- a properly completed form CT600 and any relevant supplementary pages
- full annual accounts, including the directors’ and auditor’s reports
- computations showing how the entries in CT600 and supplementary pages were derived from the figures in the annual accounts
- any additional information relevant to the company’s tax liability
By law, you must deliver this financial documentation to HMRC if you receive a ‘Notice to deliver a Company Tax Return’.
Company Tax Returns need only be filed by companies. If you are self employed and run your business as a sole trader or through a partnership, you must file annual Self Assessment tax returns instead.
HMRC’s Company Tax Return Guidance provides detailed information that will help you to complete your Company Tax Return. However, it can be complex, so you may wish to speak to an accountant or professional tax adviser if you are unsure of any aspects.
Do I need to register my company for Corporation Tax?
You will need to register your company for Corporation Tax online when you start to do business. ‘Doing business’ includes:
- carrying on a trade or professional activity
- buying/selling goods or services with the intention of making a profit
- employing people
- renting a property for commercial purposes
- managing investments
- earning interest
When any such activities take place, your company is deemed ‘active’ for Corporation Tax purposes and is legally required to register within three months.

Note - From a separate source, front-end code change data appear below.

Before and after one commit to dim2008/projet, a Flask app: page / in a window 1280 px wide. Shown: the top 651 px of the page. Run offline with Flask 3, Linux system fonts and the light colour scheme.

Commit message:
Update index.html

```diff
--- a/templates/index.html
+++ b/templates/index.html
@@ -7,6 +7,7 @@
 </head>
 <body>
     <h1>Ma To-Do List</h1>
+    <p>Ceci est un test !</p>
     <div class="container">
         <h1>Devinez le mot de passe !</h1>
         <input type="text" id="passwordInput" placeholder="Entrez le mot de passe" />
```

You will work out how much (if any) Corporation Tax your company owes when you complete a Company Tax Return. The deadline for paying your tax bill is 9 months and 1 day after the end of your Corporation Tax accounting period.
How and when to file a Company Tax Return

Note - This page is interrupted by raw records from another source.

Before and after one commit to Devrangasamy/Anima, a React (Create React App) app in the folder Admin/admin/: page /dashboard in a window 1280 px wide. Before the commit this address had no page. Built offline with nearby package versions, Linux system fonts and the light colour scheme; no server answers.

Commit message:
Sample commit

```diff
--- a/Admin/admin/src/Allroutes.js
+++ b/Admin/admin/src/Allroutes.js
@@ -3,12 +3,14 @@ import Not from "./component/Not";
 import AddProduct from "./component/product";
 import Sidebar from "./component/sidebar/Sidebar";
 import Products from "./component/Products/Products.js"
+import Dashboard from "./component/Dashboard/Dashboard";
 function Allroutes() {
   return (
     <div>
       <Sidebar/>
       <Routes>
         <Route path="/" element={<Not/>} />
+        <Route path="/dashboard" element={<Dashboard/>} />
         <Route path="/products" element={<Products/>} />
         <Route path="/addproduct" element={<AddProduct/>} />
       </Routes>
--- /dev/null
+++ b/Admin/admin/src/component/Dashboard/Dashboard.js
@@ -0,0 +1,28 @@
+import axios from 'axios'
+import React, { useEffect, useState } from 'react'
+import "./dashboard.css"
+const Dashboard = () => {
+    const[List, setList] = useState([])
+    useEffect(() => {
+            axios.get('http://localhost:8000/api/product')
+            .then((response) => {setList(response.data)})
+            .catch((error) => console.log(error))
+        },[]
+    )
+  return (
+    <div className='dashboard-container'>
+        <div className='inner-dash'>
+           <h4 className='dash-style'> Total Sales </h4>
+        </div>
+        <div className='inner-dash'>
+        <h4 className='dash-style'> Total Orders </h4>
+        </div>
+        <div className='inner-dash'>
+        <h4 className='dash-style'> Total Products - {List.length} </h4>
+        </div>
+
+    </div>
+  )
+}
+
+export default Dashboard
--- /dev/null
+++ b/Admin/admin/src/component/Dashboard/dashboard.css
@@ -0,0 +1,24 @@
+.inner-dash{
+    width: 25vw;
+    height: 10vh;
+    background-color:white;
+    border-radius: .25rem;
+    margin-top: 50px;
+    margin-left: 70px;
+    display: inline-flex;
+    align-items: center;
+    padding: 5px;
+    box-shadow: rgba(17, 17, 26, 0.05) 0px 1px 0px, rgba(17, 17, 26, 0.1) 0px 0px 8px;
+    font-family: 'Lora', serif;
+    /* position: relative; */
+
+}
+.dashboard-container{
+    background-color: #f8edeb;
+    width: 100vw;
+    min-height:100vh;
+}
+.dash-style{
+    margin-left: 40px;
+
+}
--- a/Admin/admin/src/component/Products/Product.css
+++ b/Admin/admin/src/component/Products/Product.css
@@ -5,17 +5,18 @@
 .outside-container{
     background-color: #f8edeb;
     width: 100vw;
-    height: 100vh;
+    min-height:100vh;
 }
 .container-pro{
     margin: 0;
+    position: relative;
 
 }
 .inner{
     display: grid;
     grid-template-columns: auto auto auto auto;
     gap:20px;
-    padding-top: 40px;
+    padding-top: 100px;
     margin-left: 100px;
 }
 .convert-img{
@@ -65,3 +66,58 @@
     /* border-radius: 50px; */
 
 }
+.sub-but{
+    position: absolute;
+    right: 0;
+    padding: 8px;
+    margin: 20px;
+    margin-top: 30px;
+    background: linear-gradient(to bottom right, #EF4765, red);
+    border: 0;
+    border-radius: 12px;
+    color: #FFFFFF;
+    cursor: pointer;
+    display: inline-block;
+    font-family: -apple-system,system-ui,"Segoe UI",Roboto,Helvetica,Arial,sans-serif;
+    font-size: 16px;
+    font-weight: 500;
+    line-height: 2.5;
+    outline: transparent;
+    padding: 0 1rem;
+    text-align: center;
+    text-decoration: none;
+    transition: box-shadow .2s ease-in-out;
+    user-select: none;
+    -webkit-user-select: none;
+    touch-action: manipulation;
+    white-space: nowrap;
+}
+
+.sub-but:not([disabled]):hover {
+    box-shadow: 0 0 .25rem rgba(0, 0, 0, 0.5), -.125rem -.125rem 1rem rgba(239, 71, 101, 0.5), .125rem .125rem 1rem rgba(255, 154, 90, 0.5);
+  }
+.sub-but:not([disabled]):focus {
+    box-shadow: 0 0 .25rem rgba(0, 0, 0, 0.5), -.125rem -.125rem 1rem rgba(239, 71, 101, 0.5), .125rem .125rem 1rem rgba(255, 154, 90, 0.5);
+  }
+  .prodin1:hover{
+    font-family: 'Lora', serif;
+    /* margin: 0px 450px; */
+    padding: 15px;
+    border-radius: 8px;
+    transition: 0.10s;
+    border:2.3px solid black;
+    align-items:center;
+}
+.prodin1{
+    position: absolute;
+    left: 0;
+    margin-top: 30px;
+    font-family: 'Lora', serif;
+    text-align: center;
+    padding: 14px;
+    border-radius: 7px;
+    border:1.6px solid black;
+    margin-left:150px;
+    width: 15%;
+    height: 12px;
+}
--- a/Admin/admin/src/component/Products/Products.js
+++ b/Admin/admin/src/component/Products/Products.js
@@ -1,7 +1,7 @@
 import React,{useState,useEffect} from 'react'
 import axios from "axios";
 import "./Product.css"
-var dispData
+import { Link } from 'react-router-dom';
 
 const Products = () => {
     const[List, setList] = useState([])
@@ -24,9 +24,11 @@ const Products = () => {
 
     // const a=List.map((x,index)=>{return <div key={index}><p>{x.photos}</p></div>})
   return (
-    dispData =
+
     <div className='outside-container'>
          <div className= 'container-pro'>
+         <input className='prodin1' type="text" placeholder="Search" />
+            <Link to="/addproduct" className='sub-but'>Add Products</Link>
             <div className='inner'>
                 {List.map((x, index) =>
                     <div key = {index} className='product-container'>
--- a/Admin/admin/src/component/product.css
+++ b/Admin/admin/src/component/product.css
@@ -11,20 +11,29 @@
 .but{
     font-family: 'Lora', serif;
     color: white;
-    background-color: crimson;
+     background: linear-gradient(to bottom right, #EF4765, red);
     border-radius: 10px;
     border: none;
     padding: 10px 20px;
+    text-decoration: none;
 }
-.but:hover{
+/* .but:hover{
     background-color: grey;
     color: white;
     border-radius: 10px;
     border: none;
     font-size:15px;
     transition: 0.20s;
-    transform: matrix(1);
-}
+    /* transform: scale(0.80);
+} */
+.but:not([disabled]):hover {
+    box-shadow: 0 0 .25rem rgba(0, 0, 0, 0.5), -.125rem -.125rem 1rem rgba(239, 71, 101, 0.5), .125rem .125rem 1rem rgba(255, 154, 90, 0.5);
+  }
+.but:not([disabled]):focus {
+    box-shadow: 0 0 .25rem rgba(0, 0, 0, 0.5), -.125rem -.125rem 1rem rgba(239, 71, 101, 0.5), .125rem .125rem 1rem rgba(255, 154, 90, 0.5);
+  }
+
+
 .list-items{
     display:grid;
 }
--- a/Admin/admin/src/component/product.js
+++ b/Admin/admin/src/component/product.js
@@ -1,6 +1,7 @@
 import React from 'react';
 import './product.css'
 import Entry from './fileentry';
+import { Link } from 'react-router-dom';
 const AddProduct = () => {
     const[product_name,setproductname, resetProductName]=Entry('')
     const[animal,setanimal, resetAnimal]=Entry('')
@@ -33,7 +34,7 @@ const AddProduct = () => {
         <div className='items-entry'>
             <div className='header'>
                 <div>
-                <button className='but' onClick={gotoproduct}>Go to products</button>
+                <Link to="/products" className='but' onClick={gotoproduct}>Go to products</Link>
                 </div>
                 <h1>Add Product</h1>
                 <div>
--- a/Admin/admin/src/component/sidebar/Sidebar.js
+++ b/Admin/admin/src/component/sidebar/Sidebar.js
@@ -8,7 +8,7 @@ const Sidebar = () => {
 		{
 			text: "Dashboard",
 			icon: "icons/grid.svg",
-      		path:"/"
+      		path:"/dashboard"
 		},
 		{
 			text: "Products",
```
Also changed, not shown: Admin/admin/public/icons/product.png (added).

Unless your company is exempt from online filing, you must deliver your Company Tax Returns electronically. You can do this using either HMRC’s Corporation Tax online filing service, or proprietary third-party software provided by a commercial company.
When you prepare your tax return, you will use the information in your annual accounts to work out your company’s:
- profit or loss for Corporation Tax
- Corporation Tax bill
You can appoint an accountant to prepare and deliver your Company Tax Return, or you can do it yourself if you feel able.
Normally, your Company Tax Return should be delivered no later than 12 months after the end of your accounting period for Corporation Tax. HMRC will send a ‘Notice to deliver a Company Tax Return’ to your registered office address. Your filing deadline will be included in this letter.
Your accounting period for Corporation Tax
Your Corporation Tax accounting period is the time covered by your tax return. Normally, it will be 12 months long and match the financial year covered in your company’s annual accounts.
Your accounting period can be shorter than 12 months, but it cannot be longer. However, in your first year of business, you may find that your annual accounts cover a period of more than 12 months.
In such instances, you will need to file two Company Tax Returns. One for the first 12 months, and another for the remaining period of time covered by the annual accounts.
Penalties for filing your Company Tax Return late
If your tax return is delivered late, HMRC can impose substantial financial penalties:
- 1 day late – £100 automatic fine
- 3 months late – An additional £100 fine
- 6 months late – 10% of your outstanding tax bill
- 12 months late – An additional 10% of your outstanding tax bill
If you file your tax return late for 3 consecutive years, the £100 penalties will automatically increase to £500 each.
HMRC can also charge a penalty if your Company Tax Return is inaccurate. Moreover, if you enter false information or conceal any profits or tax liability, your company and its directors could be prosecuted.
So there you have it…
We’ve provided a brief overview of the Company Tax Return, when to register for Corporation Tax, how and when to file your tax return, and the late filing penalties imposed by HMRC.
If you have any questions about your limited company’s tax and filing obligations, please contact us or leave a comment below.